◆ **Task description**:
Search through the entries for the word "components" and copy every line that has it.

◆ **Exercise input**:
● ● ●

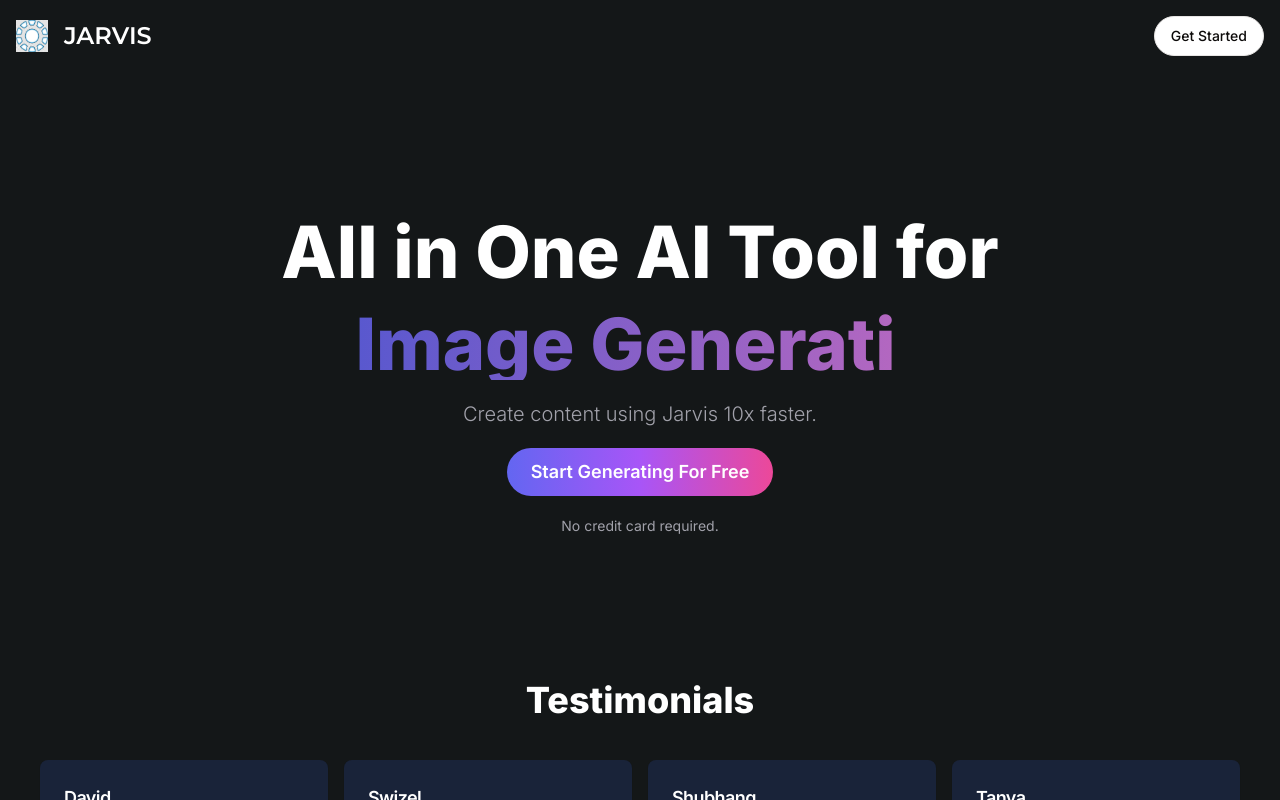
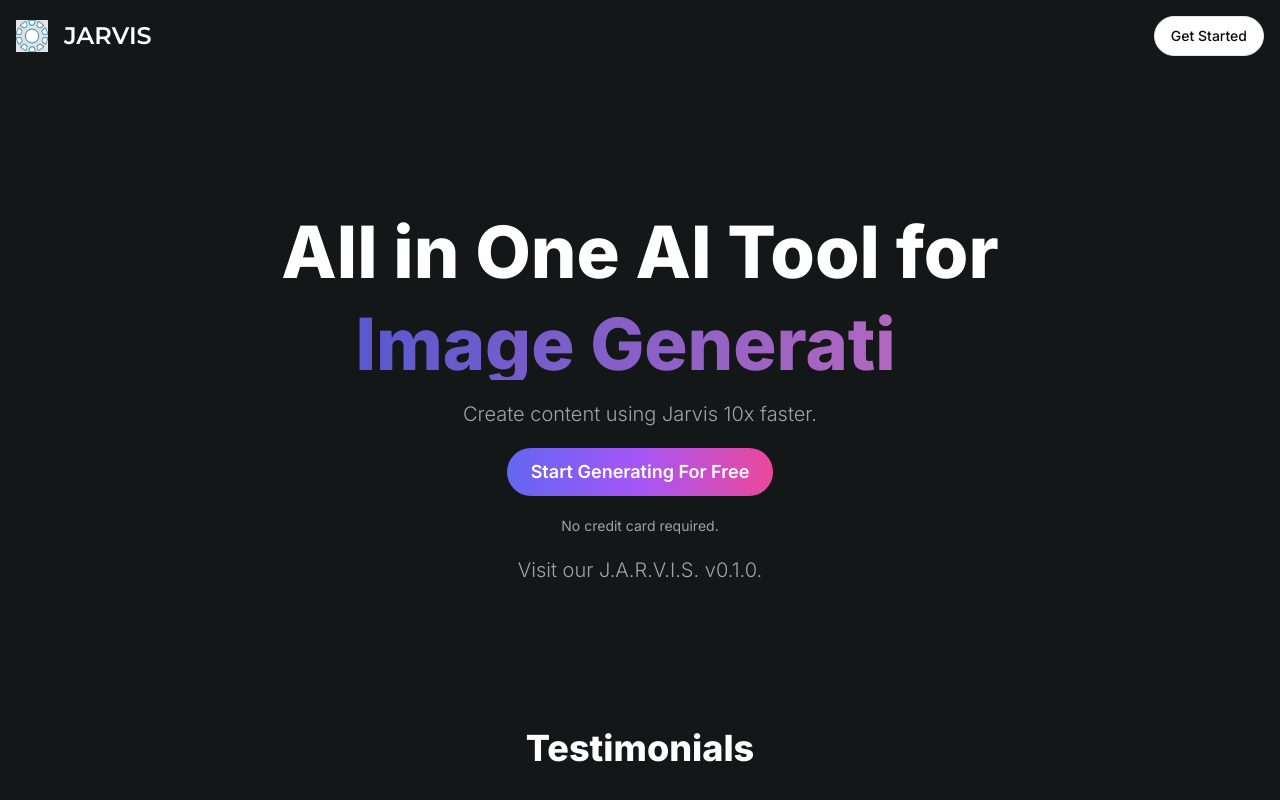
Before and after one commit to swizel24/Jarvis, a Next.js app: page / in a window 1280 px wide. Built offline with nearby package versions, Linux system fonts and the light colour scheme; no server answers.

Commit message:
Update landing-hero.tsx

```diff
--- a/components/landing-hero.tsx
+++ b/components/landing-hero.tsx
@@ -42,6 +42,9 @@
       <div className="text-zinc-400 text-xs md:text-sm font-normal">
         No credit card required.
       </div>
+      <div className="text-sm md:text-xl font-light text-zinc-400">
+        Visit our J.A.R.V.I.S. v0.1.0.
+      </div>
     </div>
   );
 };
```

● ● ●

◆ **Output for this task**:
--- a/components/landing-hero.tsx
+++ b/components/landing-hero.tsx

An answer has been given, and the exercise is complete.